Author: Michael Greene

Today I am sharing with you the techniques that I used to make this image of McCloud Falls in the Trinity-Shasta National Forest in Northern California. First, it is important to understand that conditions for photography were relatively perfect for this capture. This picture was taken on a soggy, still, and overcast morning around 10 am. The grey skies  diffused the light eliminating any distracting glares or harsh contrasts in the shadows and highlights. Rain from earlier in the morning had saturated the color of the rocks, soil, trees, moss and cliff walls. And most importantly, there was minimal wind resulting in a clear capture of the foreground greens and flowers growing out of the streambed. It should also be noted the water flow on this day was unseasonably low and  happened to be ideal for photography.

During processing, I used two intermediate to advanced Photoshop techniques as I blended for both depth of field and dynamic range. The first thing that I did is settle on a base image. My base image is a photo that I will rely on the most to make up my finished picture. In this case, it was focused on the background, exposed for the right of the histogram, and captured at F/13, ISO 100, with a shutter speed of .3 with my Canon wide angle lens. I found F/13 was a small enough aperture setting to ensure proper depth of field with sacrificing too much resolution of the overall picture.

Because this exposure clipped most of the highlights in the waterfall I used a separate image captured at F/22 ISO 100 with a shutter speed of .5 exposed towards the left of the histogram.  The reason I chose F/22 was simply to achieve the proper shutter speed of .5 without having to use an additional neutral density filter, which creates more of a chance for human error. After processing the RAW files in Lightroom,  I simply copied and pasted the images together in PS carefully hand painting the water exposure in on top of my base image. (Areas denoted by orange arrows)

© Michael Greene

Finally, I needed another picture with a focus on the foreground greens to blend into the image to achieve proper clarity from foreground to background. (Area circled in blue)   I chose the settings of F/18, ISO 100, with a shutter speed of .3 to capture this part of the scene. Again, it is important to note there was very little wind as .3 shutter speed to capture delicate foliage is long and even the slightest bit of motion will result in a loss of clarity. In fact, there was a subtle breeze during my session and the image that I chose was not my sharpest one.  Before I tell you why I selected it, I’ll briefly explain the ways to offset this with a faster shutter speed.

First, I could have removed my polarizer. Second, I could have selected a larger aperture setting. And lastly, I could have chosen a lower quality ISO speed.  The reason I picked the settings that I did is because of the blend. I wanted it to be as seamless as possible. The most difficult part of the blend is the tiny, delicate flowers growing out of the greens that show up in the image flush against the mid-ground rocks.
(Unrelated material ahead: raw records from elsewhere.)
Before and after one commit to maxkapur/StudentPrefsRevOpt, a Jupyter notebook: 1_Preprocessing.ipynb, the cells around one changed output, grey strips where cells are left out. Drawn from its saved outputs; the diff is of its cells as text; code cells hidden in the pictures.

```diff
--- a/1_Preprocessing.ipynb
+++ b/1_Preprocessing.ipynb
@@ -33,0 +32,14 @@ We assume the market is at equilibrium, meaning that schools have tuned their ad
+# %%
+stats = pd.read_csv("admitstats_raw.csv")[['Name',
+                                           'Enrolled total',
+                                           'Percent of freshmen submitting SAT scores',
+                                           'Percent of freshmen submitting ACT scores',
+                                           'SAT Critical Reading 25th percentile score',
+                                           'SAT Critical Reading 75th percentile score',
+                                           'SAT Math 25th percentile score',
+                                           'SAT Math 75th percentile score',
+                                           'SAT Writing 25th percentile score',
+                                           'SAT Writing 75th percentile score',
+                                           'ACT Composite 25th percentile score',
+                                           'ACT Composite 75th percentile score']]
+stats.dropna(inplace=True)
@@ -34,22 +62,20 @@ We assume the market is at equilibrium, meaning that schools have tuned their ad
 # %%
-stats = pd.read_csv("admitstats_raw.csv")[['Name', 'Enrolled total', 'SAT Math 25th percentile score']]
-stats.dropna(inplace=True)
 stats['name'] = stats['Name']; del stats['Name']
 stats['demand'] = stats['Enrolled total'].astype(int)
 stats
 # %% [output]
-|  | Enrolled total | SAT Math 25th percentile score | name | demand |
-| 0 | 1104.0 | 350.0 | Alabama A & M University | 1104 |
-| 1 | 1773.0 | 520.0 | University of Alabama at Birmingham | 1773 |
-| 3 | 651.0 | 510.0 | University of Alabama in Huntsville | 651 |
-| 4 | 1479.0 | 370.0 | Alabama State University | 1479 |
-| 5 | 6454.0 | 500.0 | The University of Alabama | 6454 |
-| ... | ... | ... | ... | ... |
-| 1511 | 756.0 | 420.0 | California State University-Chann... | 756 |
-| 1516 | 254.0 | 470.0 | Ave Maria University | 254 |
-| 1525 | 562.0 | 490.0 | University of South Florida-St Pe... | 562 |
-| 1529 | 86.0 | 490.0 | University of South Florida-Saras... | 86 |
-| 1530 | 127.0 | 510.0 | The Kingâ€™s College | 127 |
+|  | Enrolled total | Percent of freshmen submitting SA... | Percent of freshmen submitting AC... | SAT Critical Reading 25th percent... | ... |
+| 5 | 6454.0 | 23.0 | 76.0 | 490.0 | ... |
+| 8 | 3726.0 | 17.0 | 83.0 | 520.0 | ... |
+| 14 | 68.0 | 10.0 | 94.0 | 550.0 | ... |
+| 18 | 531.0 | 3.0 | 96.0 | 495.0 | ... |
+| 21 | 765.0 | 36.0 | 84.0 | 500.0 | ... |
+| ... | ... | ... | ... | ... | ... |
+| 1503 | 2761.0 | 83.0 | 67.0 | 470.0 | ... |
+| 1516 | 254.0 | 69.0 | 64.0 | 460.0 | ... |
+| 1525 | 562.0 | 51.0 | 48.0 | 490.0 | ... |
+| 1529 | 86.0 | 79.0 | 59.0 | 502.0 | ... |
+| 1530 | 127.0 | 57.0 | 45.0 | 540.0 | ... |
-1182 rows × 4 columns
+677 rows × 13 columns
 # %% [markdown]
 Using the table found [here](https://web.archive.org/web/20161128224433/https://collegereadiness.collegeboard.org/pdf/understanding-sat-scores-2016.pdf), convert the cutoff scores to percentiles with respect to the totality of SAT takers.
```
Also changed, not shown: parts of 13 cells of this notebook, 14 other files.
Here you’ll see what I mean as it is circled in red. If I had selected an larger aperture like F/8 those rocks what have been noticeably out-of-focus.  Again, I copied and pasted the image on top of the others, aligned them, and hand blended.

In a nutshell  and without bogging you down in more technical details that was the basic way I created this image. Of course color correction, contrast adjustments, and creative techniques were used as well, but the most important part was the ground work I laid during capture. I hope that you find this tutorial helpful please let me know if you have any questions and I’ll do my best to answer them.

Michael Greene is a trip leader for Arizona Highways Photo workshops.